Oregon Shakespeare Festival's Play On! project commissions 36 playwrights to "translate" 39 William Shakespeare plays into contemporary English. More than half of the playwrights are women, and more than half are people of color. For biographies of playwrights and the dramaturgs each is paired with, click on the photo (courtesy of Oregon Shakespeare Festival).

The variety of playwrights involved in the Play On! project is meant to expand Shakespeare understanding through writers of different genders, races, ethnicities, and background. Rather than diminishing Shakespeare's compositions, this exercise might further impress audiences with Shakespeare's ongoing universality. Or maybe it proves the opposite: That Shakespeare is not as universal as we hold him up to be. I'm not sure that would knock Shakespeare off his pedestal as much as it knocks us off our pedestals as Shakespeare fans.

The primary fear OSF's project breeds is that it "dumbs down" Shakespeare. "They have set a disturbing precedent," Shapiro writes, and Cohen contends that "OSF's project, in worrying about making Shakespeare easier, endorses the wrong idea that Shakespeare is too hard." This concerns me, too. readers know my distaste of the Julian Fellowes–scripted 2013 cinematic version of Romeo and Juliet. Fellowes admitted that he was trying to make Shakespeare's text more understandable and entertaining, i.e., dumbing down, and in doing so he not only obliterated the play's poetic essence and character development, he ended up with a stupid substitute (as my review pointed out, we were sitting behind a bunch of tweens laughing at the script's silliest translations).

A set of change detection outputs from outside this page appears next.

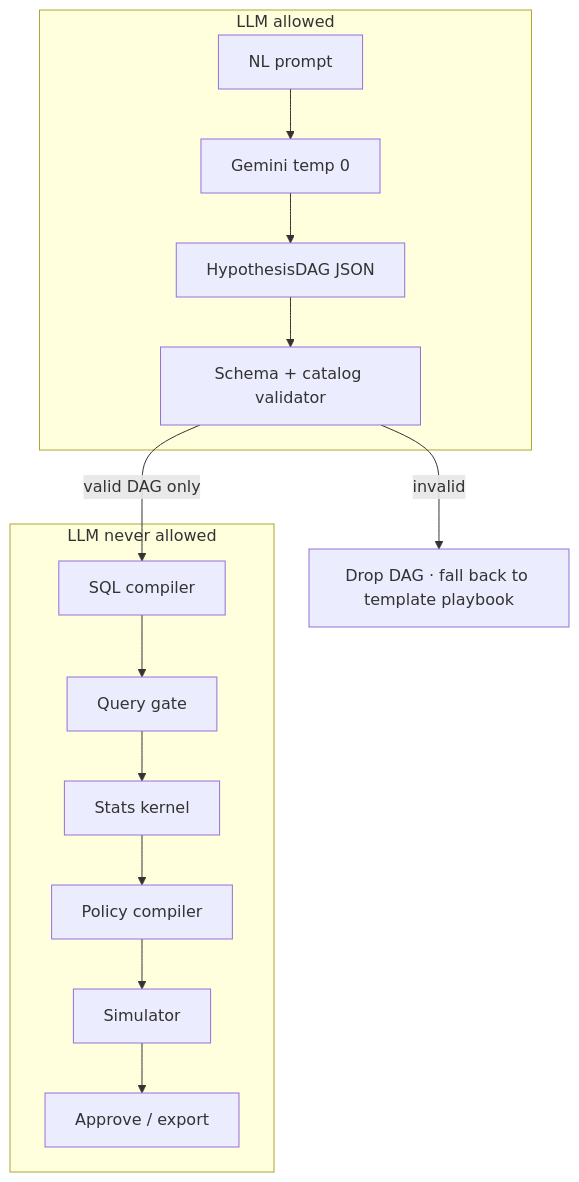
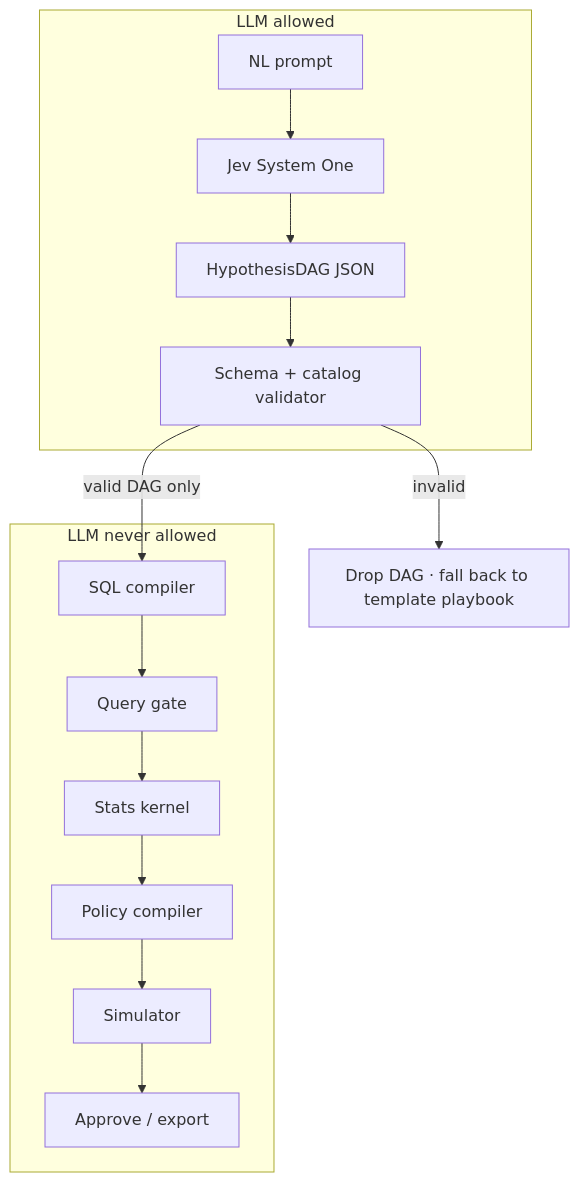
One commit to mayukhg/incident-insight changed the second of 4 diagrams in docs/llm_usage.md. Above: the diagram before and after it, drawn with Mermaid. The commit also changed other lines of this file and 4 other files, not shown here.

First line of the commit message:
Replace Gemini with TypeSafe AI Jev model via OpenRouter

````diff
--- a/docs/llm_usage.md
+++ b/docs/llm_usage.md
@@ -46,18 +48,18 @@
 ```mermaid
 flowchart TB
   subgraph llm_ok [LLM allowed]
-    A[NL prompt] --> B[Gemini temp 0]
+    A[NL prompt] --> B[Jev System One]
     B --> C[HypothesisDAG JSON]
     C --> D[Schema + catalog validator]
   end
   subgraph llm_no [LLM never allowed]
     E[SQL compiler]
     F[Query gate]
     G[Stats kernel]
     H[Policy compiler]
     I[Simulator]
     J[Approve / export]
   end
   D -->|valid DAG only| E --> F --> G --> H --> I --> J
   D -->|invalid| K[Drop DAG · fall back to template playbook]
 ```
````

I expressed my own "dumbing down" fear to my son, admitting that I'm not a fan of the No Fear! Shakespeare series. He replied, "I don't have a problem with the No Fear! Shakespeare as a tool—and don't forget I was weaned on those Shakespeare HBO half-hour cartoons [Shakespeare: The Animated Tales originally produced by the BBC], and the big draw for me was… well, they were cartoons. But that eventually manifested into a genuine love of Shakespeare and his poetry." Years ago, Jonathan proved a more insightful Shakespearean than me; now he's proving a wiser man. That's hard on my ego. But isn't it ego we're talking about here, our collective egos as lovers of Shakespeare, as Bardolators?

Notably, OSF's statement does not say anything about setting out to "make Shakespeare easier"; rather, it is setting out to explore Shakespeare's language—including his thematic and verse structures—by translating it to contemporary English. As a hedge against "dumbing down" the original texts, OSF is integrating established Shakespearean dramaturgs into the process of translating each play, and the first rule in the Play On! project is "Do no harm." Says the press release: "This means the playwright must consider the meter, rhyme, rhythm, metaphor, rhetoric, character action, and theme of the original."

In this context, the "dumbing down" criticism implies that contemporary English is dumb or spoken by dumb people. I'll respond with two observations. One, I've seen a half dozen newly written plays in the past few years, and not one of them was dumb (and OSF has commissioned established playwrights to do its translations). Two, contemporary English translations of Moliere, Ibsen, and Chekhov are never considered dumbing down those playwrights. It's true that if we learn French, Norwegian, and Russian, we could more fully appreciate their plays, but we don't expect that of our audiences. Play On! financier Hitz points out that when Shakespeare's texts are translated into non-English languages, it's in modern forms of those languages, not 16th century versions. Turning that point around, staging Shakespeare's works in contemporary English, is no different than staging them in any one of the 37 different languages, including hip-hop, used by productions in the 2012 Globe to Globe Festival at Shakespeare's Globe in London. Some of the most intelligent and insightful renderings of Shakespeare plays I've seen don't even use words but are done as ballets and movement theater.

However, OSF's critics take exception to the notion that Shakespeare's works need any sort of translation into contemporary English. Cohen speaks for scores of other commentaries I've read when he writes that "The OSF project assumes that Shakespeare's language is not our language." Shakespeare's works are officially categorized as "early modern English" and we speak modern English, so his language officially is our language; but that early in the label is a key discriminator. Word meanings have changed in 400 years, some contexts passed into obscurity long ago, and English has expanded under the influence of dozens of cultural contributions beyond Shakespeare's Elizabethan- and Jacobean-era comprehension.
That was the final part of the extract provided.